The main point is that less is more, there needs to be negative space around the trees and each tree or display needs to have sufficient space from that of another tree or display. So the above display shows one large bonsai tree which is a dominant tree in it’s own right set with a bronze and a rose cascade on a 6ft table space.
The image above shows the same dominant tree on display but the bronze has been supplemented with a small accent instead which would also work. At this stage this is only the planning element and is only one display potentially in a whole row of trees.
Scrolls are not always necessary and the scale, size and quality of the scrolls need to be correct for the tree in addition to the correct season. The bonsai pots should always be clean and intact, the surface of the soil or growing medium should be free from weeds and the like and moss if used should be fresh and applied appropriately. The above display is simplified further with the use only of a large accent, and it is important that the accent does not detract the eye from the tree though but is complementary.
When setting out large displays for bonsai, the order of trees should be considered to avoid runs of the same species, same styles and same types, so try to get a mix of styles, heights and species in addition to deciduous and evergreen as this makes for a more aesthetically pleasing display. The above display then had a smaller tree display set up adjacent, this then changes the dynamic of the whole display and softens the overall effect as it focuses the viewing closer due to the smaller scale of the make trees.
Here is a further display idea using a range of different quality trees on different height stands to again draw the viewer into the display from left to right and back again from right to left. It is a good range of species, styles and shapes and they compliment one another. The display should be considered as a whole and it is about the right combination of trees presented in their best possible light that is key.

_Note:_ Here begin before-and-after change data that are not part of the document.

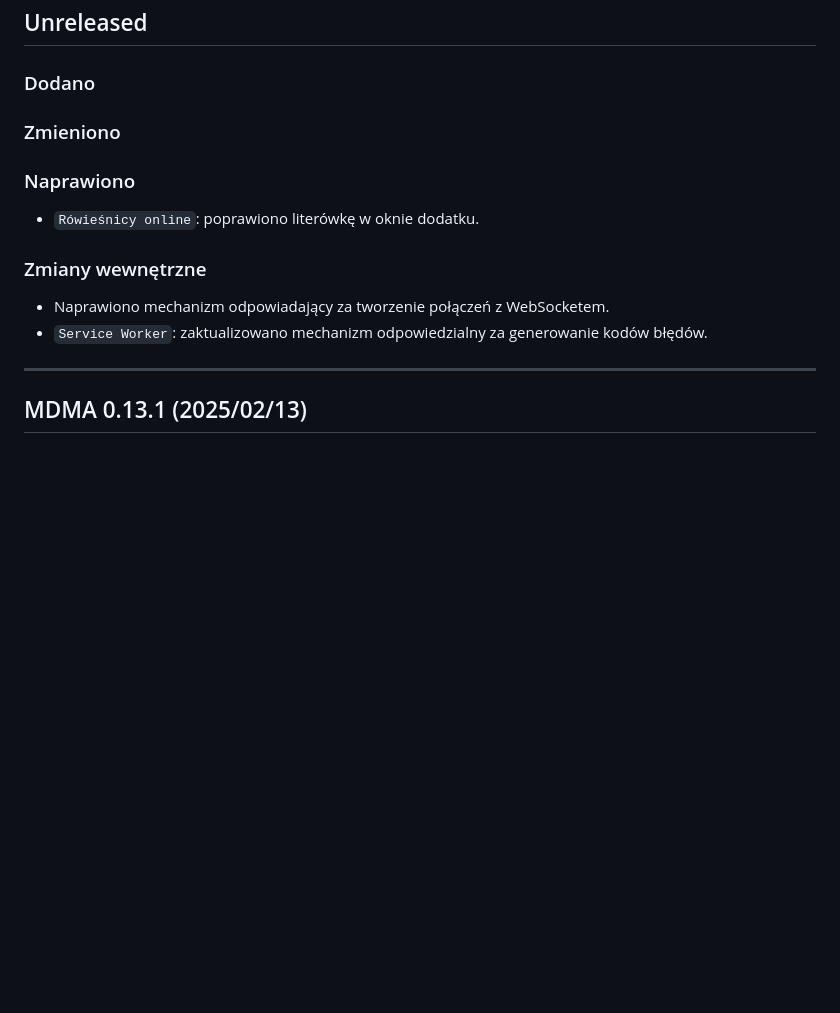
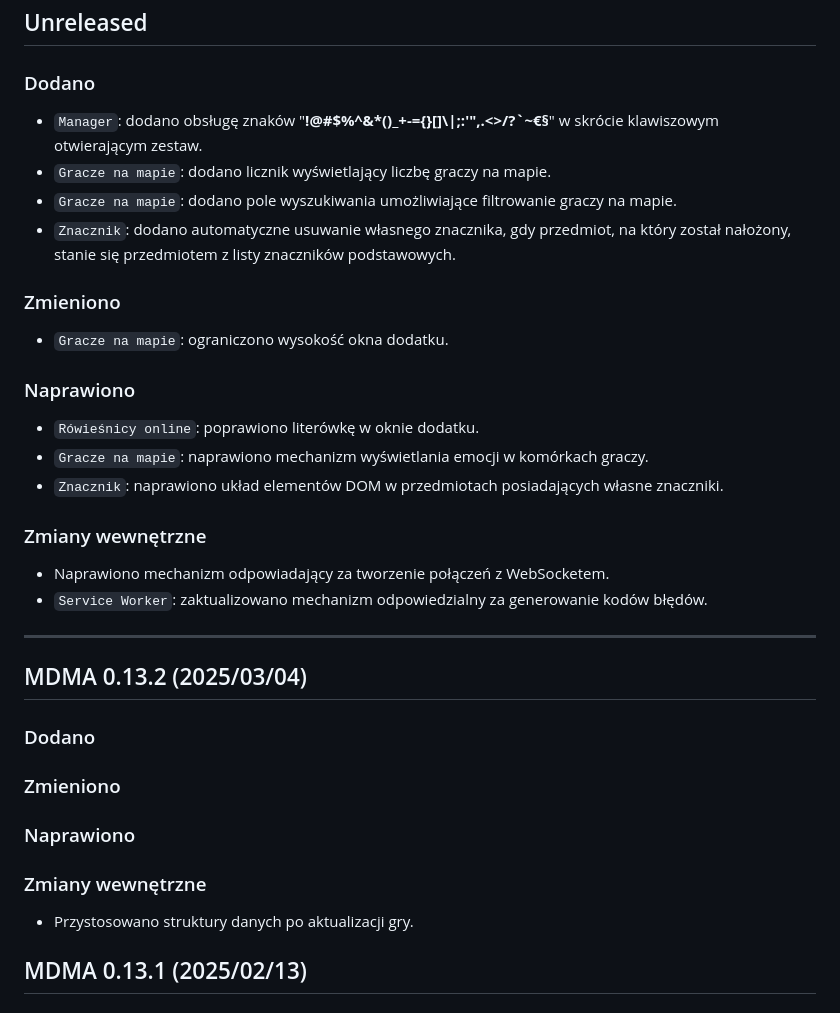
Before and after one commit to LibitGit/mdma, a Markdown page: CHANGELOG_PL.md, the part around the change. GitHub-like rendering; blank space fills up the shorter version.

Commit message:
MDMA 0.13.2

```diff
--- a/CHANGELOG_PL.md
+++ b/CHANGELOG_PL.md
@@ -4,17 +4,35 @@
 ## Unreleased
 
 ### Dodano
+- `Manager`: dodano obsługę znaków "**!@#$%^&*()_+-={}[]\\|;:'\",.<>/?\`~€§**" w skrócie klawiszowym otwierającym zestaw.
+- `Gracze na mapie`: dodano licznik wyświetlający liczbę graczy na mapie.
+- `Gracze na mapie`: dodano pole wyszukiwania umożliwiające filtrowanie graczy na mapie.
+- `Znacznik`: dodano automatyczne usuwanie własnego znacznika, gdy przedmiot, na który został nałożony, stanie się przedmiotem z listy znaczników podstawowych.
 
 ### Zmieniono
+- `Gracze na mapie`: ograniczono wysokość okna dodatku.
 
 ### Naprawiono
 - `Rówieśnicy online`: poprawiono literówkę w oknie dodatku.
+- `Gracze na mapie`: naprawiono mechanizm wyświetlania emocji w komórkach graczy.
+- `Znacznik`: naprawiono układ elementów DOM w przedmiotach posiadających własne znaczniki.
 
 ### Zmiany wewnętrzne
 - Naprawiono mechanizm odpowiadający za tworzenie połączeń z WebSocketem.
 - `Service Worker`: zaktualizowano mechanizm odpowiedzialny za generowanie kodów błędów.
 
 --------------------------------------------------------------------------------
+
+## MDMA 0.13.2 (2025/03/04)
+
+### Dodano
+
+### Zmieniono
+
+### Naprawiono
+
+### Zmiany wewnętrzne
+- Przystosowano struktury danych po aktualizacji gry.
 
 ## MDMA 0.13.1 (2025/02/13)
 
```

Bob continued to expand upon the ideas around the creating the golden triangle and about the positioning of the trees on the tables, so that they are not all in a straight line but are set forward and back and out of alignment to again add depth and interest.
The above display again contrasts a broadleaf with that of a conifer, and this is particularly important for winter image shows, as the deciduous trees are without leaf, so the conifers add a colour that would otherwise be absent if only deciduous trees were displayed.

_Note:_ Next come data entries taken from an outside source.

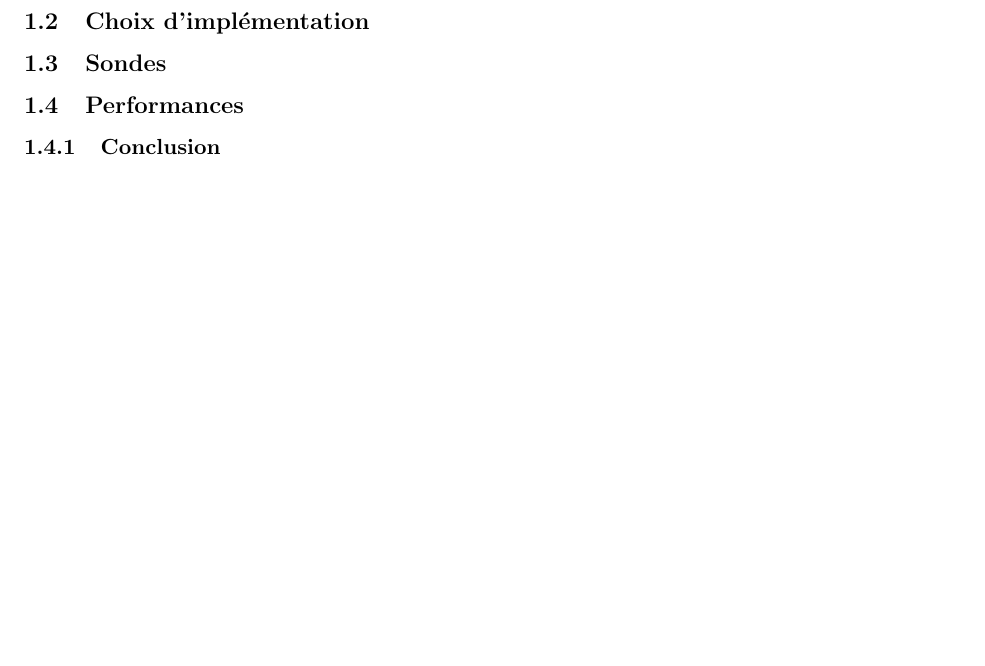
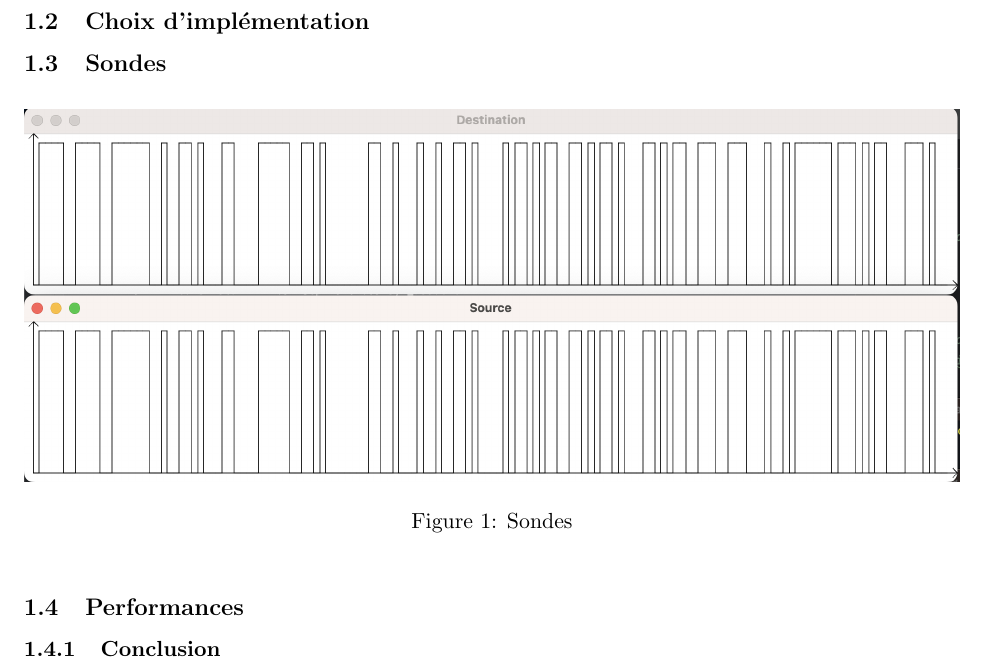
Before and after one commit to louisravaux/projet-SIT130, a LaTeX document (tex/main.tex, which reads tex/lot1.tex): part of page 3 of 3, cut so that both start at the same text, the shorter picture padded with empty space. Compiled offline with pdfLaTeX.

Commit message:
changes to latex essay

```diff
--- a/tex/lot1.tex
+++ b/tex/lot1.tex
@@ -4,11 +4,11 @@
 \subsection{Choix d'implémentation}
 
 \subsection{Sondes}
-% \begin{figure}[h]
-%     \centering
-%     \includegraphics[width=\textwidth]{class_diagram_lot1.1.png}
-%     \caption{Diagramme de classe du lot1.1}
-% \end{figure}
+\begin{figure}[h]
+    \centering
+    \includegraphics[width=\textwidth]{s_r_100.png}
+    \caption{Sondes}
+\end{figure}
 \subsection{Performances}
 
 \subsubsection{Conclusion}
--- a/tex/main.tex
+++ b/tex/main.tex
@@ -6,7 +6,7 @@
 \usepackage{listings}
 \usepackage{color}
 
-\graphicspath{ {./src/} }
+\graphicspath{ {./img/} }
 
 \definecolor{dkgreen}{rgb}{0,0.6,0}
 \definecolor{gray}{rgb}{0.5,0.5,0.5}
```
Also changed, not shown: tex/img/s_r_100.png (added), 1 other file.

Reg then continued the discussion around the history behind the Swindon club and exhibiting their bonsai trees before focusing on the 2013 Swindon Show as preparations have begun in ernest to ensure that it continues to develop and promote high standards of bonsai trees being exhibited.